WHAT TO PRODUCE ->
Scan the records for the string "import", then copy each line that has it.

(Edit tracking data)
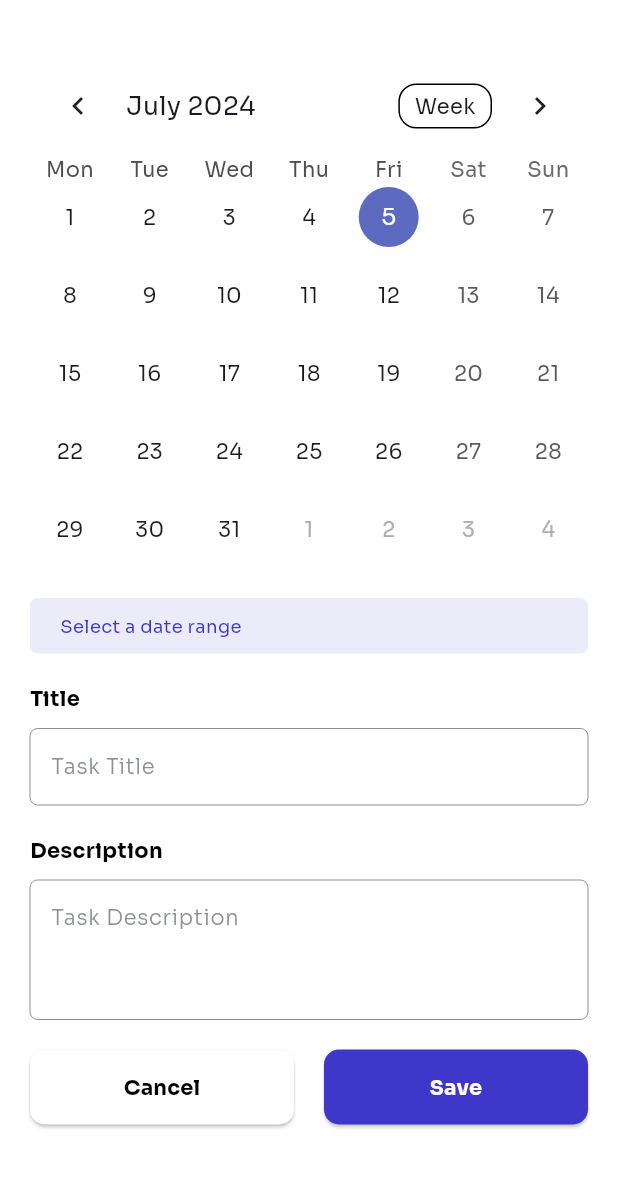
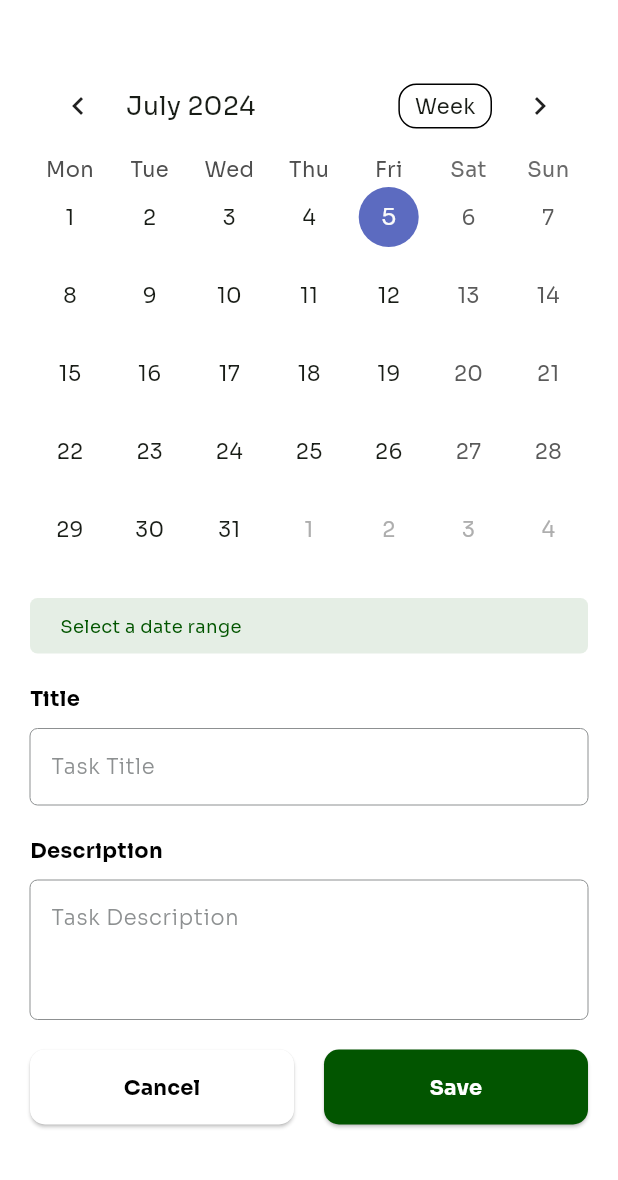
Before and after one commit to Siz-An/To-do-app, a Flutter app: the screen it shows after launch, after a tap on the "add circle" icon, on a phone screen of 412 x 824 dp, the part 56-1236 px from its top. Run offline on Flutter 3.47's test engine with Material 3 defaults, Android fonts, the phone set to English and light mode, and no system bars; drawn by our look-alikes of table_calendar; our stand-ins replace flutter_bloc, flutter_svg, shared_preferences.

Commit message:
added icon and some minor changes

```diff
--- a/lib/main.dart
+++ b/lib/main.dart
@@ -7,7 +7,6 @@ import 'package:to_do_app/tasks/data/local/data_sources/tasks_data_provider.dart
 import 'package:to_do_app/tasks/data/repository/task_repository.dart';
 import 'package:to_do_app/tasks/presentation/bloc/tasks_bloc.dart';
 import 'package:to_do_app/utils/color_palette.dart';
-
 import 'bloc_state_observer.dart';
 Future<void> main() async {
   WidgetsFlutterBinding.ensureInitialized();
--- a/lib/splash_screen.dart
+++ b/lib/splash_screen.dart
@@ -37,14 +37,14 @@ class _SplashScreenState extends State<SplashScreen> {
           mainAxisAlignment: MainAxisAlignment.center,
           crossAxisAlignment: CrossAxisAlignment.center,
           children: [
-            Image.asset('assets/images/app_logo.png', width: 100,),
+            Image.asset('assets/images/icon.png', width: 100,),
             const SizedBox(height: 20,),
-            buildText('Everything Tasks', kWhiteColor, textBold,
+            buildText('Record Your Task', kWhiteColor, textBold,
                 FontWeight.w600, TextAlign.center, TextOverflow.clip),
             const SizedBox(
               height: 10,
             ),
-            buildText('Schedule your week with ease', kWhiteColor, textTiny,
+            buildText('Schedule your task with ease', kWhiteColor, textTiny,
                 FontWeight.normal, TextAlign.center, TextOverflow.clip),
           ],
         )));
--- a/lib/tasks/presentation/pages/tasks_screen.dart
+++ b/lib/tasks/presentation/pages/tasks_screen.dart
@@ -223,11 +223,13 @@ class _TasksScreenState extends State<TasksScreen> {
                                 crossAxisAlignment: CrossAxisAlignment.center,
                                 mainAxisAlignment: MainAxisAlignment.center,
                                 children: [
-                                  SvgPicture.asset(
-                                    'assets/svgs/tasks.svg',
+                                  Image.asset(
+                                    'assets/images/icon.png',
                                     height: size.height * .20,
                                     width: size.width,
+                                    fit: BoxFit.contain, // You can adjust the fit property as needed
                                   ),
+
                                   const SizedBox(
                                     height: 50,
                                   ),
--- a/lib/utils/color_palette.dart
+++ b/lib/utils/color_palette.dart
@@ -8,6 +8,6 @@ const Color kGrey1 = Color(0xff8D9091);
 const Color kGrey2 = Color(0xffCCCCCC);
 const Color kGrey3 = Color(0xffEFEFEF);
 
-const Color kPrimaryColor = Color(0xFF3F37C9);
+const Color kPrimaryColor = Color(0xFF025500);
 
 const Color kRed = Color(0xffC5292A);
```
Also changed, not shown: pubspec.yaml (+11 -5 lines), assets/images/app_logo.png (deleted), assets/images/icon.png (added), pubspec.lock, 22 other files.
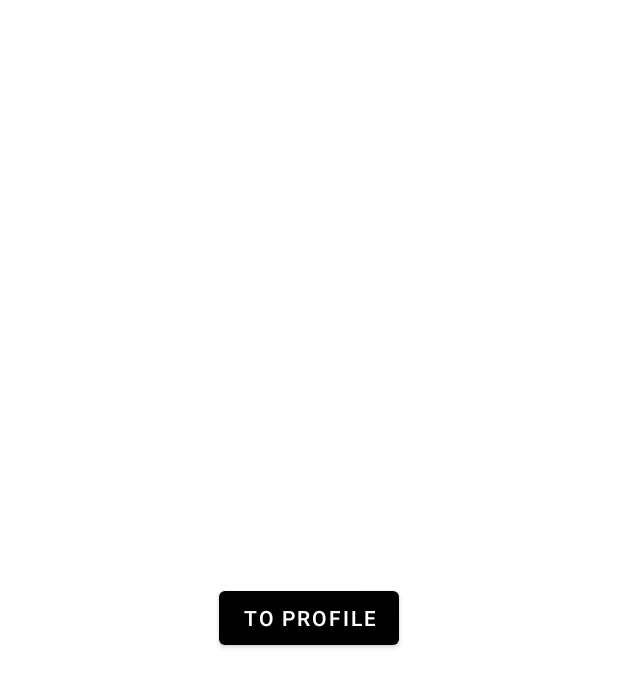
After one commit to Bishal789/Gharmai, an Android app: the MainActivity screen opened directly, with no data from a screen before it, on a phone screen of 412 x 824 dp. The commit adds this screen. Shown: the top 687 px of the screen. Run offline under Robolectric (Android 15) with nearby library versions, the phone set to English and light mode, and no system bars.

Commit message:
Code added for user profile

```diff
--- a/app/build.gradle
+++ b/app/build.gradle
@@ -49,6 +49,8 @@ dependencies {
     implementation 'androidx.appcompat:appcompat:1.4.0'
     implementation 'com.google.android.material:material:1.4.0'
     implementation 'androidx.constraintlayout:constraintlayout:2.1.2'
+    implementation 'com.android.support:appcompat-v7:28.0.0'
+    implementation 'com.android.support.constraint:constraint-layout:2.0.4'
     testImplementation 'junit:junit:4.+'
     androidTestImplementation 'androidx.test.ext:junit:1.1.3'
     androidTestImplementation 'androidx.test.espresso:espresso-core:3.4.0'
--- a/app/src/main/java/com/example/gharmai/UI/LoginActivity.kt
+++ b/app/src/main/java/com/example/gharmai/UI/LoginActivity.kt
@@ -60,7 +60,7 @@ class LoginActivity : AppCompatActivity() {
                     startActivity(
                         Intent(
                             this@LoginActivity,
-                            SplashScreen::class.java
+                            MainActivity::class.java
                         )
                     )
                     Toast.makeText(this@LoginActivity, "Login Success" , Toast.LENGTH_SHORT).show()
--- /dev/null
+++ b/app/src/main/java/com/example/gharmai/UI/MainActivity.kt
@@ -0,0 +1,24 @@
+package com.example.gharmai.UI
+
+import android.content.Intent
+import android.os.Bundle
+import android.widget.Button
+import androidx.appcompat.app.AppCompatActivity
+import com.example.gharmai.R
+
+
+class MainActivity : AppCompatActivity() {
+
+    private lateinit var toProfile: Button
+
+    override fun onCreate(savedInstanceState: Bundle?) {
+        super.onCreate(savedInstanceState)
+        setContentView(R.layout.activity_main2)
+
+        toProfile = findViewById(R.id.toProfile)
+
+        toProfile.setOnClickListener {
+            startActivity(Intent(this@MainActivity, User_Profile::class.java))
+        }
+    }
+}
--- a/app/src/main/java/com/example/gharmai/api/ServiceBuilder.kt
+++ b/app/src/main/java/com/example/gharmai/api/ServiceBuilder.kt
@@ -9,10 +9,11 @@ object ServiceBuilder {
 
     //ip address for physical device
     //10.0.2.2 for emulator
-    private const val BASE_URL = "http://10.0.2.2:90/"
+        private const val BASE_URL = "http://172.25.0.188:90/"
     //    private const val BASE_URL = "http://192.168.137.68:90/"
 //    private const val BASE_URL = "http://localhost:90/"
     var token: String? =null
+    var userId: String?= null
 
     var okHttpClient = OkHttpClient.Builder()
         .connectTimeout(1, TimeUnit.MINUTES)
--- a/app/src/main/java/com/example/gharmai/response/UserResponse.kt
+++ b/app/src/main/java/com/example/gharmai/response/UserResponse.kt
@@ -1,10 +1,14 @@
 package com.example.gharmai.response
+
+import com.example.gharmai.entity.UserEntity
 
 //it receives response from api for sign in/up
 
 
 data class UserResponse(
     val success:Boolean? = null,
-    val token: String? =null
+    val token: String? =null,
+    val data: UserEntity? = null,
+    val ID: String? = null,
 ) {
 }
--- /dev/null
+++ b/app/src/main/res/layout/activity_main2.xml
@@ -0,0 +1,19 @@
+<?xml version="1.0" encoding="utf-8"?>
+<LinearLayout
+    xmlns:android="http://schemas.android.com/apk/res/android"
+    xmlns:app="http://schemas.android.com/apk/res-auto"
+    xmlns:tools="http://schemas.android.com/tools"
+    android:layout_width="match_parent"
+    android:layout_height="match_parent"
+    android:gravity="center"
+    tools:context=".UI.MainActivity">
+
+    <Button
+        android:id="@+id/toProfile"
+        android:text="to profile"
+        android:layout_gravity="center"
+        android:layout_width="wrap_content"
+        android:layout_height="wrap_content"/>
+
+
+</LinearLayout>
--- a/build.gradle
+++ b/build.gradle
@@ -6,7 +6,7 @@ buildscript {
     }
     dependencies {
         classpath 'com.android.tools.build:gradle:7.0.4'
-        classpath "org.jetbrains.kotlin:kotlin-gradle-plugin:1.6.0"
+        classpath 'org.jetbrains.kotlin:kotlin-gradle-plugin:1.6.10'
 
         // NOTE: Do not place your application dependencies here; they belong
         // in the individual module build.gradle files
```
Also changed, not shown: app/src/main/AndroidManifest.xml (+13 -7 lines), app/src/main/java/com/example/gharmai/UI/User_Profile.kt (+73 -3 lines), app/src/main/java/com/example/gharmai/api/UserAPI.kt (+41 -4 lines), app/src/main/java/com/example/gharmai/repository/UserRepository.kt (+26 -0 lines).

REPLY ->
@@ -7,7 +7,6 @@ import 'package:to_do_app/tasks/data/local/data_sources/tasks_data_provider.dart
 import 'package:to_do_app/tasks/data/repository/task_repository.dart';
 import 'package:to_do_app/tasks/presentation/bloc/tasks_bloc.dart';
 import 'package:to_do_app/utils/color_palette.dart';
 import 'bloc_state_observer.dart';
+import android.content.Intent
+import android.os.Bundle
+import android.widget.Button
+import androidx.appcompat.app.AppCompatActivity
+import com.example.gharmai.R
+import com.example.gharmai.entity.UserEntity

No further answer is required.